That is exactly what I found myself doing last weekend at the free clinic in Puerto Peñasco, which is located precisely where the Sonoran desert hits the sea.

I was there, with CWOB, to bring some desperately needed assistance south of the border and help to give some love, compassion, medication, and care to animals who are literally dying without it.

Moncho

Thanks to the generosity of Jim and Mary Schwebel, an amazingly compassionate couple of animal lovers who have been to this region of Mexico and witnessed how extreme the situation is for animals there, we were there hosting a free sterilization and wellness clinic.

The clinic was split between free spay/neuter and free wellness exams {vaccines, deworming, treatment for illness, etc}. Our Mexican team of veterinarians and vet techs were carrying out the sterilizations and myself and one technician, Jordan, were doing all the wellness.

Moncho

Our exam room was an open, exposed garage in the middle of a dust and sand lot. The wind was severe and grit, sand and dust clung to every crevice of us as we examined animals.

We would end up examining more than 100 animals each day.  The animals were all loved, but many were in dire conditions. Severe skin disease.  Malnutrition. Tick borne illness and anemia. Sexually transmitted venereal tumors. Parvo. Distemper….lots of Parvo and Distemper…. Dogs that had been attacked by packs of other dogs. Cats with head trauma. Broken legs. Abscesses. Birth defects.

You name it, we treated it.

MonchoLike sweet Miel, who was recently rescued off the streets by a kind woman who loves her dearly. Miel’s eyes were sealed shut and swollen, her skin covered in scabs and infection. Her delicate frame severely malnourished. We gave Miel all the medicated baths, oral antibiotics, eye ointments and other treatments she needs to make a full recovery – as well as vaccinating and deworming her.

As Jordan lovingly wiped the discharge out of her sweet chocolate brown eyes she began to wag her tail and look around – finally able to see again.

Moncho

Teri another dog treated at the clinic, had already survived Distemper and being hit by a car.
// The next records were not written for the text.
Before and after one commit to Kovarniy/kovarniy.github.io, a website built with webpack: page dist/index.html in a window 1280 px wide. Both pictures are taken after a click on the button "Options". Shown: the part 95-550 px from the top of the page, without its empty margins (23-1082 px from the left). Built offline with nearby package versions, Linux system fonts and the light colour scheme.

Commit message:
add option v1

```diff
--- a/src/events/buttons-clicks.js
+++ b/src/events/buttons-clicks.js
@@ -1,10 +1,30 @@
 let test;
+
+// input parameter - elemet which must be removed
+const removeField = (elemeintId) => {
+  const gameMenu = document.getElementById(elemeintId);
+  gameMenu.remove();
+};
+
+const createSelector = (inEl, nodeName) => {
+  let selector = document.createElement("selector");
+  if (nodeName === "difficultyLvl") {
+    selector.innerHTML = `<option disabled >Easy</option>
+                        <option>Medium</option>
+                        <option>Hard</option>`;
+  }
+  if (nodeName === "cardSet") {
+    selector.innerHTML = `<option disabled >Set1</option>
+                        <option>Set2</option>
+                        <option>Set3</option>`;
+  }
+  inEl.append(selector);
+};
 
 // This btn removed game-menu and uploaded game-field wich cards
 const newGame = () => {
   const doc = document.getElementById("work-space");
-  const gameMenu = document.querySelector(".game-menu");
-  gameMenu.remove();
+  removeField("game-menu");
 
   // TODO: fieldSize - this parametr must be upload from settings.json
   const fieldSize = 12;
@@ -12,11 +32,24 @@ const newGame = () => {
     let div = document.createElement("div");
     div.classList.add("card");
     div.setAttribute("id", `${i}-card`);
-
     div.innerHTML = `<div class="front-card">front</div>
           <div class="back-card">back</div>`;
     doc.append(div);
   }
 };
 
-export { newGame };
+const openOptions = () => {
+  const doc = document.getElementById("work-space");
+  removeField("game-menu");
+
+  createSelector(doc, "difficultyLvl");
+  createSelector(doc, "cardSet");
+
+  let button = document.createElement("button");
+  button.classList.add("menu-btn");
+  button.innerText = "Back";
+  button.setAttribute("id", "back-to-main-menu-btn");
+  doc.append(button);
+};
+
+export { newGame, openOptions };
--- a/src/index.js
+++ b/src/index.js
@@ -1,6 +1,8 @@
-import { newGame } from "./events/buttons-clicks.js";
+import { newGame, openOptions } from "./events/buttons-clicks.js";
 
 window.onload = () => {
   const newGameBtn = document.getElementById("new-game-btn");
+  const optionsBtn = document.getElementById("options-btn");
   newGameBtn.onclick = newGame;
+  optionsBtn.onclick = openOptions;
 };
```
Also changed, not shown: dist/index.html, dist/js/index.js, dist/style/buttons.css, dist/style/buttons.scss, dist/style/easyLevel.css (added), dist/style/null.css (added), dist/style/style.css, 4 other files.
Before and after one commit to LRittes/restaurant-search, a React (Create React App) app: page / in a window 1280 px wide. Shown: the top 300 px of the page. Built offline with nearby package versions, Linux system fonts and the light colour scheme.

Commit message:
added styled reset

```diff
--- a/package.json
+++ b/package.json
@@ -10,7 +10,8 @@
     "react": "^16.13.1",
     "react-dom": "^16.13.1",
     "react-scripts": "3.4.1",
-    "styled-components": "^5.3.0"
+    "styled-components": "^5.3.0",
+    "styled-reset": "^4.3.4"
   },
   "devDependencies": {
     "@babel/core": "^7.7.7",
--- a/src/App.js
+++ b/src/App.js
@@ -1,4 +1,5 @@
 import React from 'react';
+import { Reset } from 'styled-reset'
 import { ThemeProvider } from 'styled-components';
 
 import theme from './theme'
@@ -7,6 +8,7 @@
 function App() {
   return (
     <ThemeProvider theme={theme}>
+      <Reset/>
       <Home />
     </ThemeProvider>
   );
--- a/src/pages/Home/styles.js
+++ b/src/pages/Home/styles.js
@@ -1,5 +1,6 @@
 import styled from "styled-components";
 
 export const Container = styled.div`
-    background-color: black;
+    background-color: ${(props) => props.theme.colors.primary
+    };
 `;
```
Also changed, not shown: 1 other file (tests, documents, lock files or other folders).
This darling dog had an unmatchable spirit and despite her severe, painful skin disease she managed to have an extraordinary temperament and loving disposition.

And then there were pups.

MonchoBrown pups. White pups. Fluffy pups. Mangy pups. Sick pups. Robust pups. In boxes, tied to strings, tied to chairs, tied to each other, wrapped up in blankets, inside shirts….all those sweet vulnerable pups whose lives have just begun.

Every vaccination we gave to each one of those puppies – and we gave over 350 — was an absolute blessing in an area of the world where deadly viruses are  rampant and most fatal amongst the young.  It felt as though we were giving each youngster an invisible coat of armor with each injection, helping to keep them safe and protected in a hostile battlefield of disease.

Moncho

At the end of the day, I was a bit worse for the wear with sand and dirt in my teeth, under my fingernails,  on my eyelashes, behind my ears… I literally had laryngitis after explaining mange treatment and deworming for the 103rd time the second day.

But nothing could have made me happier.

What an absolute blessing to be in the position to help so many beautiful souls in need. Every goopy pair of beautiful eyes looking up at me, every sandy head I kissed, each scabby chin I scratched, filled me with love and gratitude and the pressing, all consuming desire to help.sad dog

If you share that desire – get involved. Volunteer. Donate. Adopt. Contact me and figure out how together we can keep the momentum moving and extend our reach to as many animals as possible.

Hope is a global concept.

www.cwob.org